DATA SECTION section start

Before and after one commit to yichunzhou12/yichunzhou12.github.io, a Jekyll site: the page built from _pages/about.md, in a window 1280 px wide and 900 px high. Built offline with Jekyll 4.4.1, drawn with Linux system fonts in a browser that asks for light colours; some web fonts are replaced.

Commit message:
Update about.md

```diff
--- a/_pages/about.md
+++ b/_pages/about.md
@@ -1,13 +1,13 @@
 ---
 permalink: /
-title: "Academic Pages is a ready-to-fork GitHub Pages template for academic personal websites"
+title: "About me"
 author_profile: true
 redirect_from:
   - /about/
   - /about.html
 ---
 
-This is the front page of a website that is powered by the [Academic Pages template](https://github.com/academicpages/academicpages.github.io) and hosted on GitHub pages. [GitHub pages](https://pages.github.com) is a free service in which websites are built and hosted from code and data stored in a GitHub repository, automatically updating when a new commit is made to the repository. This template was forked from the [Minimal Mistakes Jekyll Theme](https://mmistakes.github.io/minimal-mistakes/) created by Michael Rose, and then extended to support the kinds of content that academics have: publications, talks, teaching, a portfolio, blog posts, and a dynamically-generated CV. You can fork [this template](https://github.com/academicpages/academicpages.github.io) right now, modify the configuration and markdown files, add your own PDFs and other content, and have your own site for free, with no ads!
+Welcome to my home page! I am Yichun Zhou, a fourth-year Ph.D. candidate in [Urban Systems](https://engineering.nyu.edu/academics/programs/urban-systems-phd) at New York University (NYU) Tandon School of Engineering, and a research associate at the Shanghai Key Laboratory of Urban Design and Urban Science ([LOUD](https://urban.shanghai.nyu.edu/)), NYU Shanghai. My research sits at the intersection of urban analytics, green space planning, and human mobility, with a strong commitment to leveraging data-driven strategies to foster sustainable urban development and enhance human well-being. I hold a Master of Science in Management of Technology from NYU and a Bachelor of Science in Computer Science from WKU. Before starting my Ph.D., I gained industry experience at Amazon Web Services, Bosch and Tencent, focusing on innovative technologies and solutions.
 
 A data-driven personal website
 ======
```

DATA SECTION section end

▸ ABOUT THIS TASK:
Pull every line containing the string "personal" out of the data above and copy it.

▸ SOLUTION FOR THIS EXERCISE:
-title: "Academic Pages is a ready-to-fork GitHub Pages template for academic personal websites"
 A data-driven personal website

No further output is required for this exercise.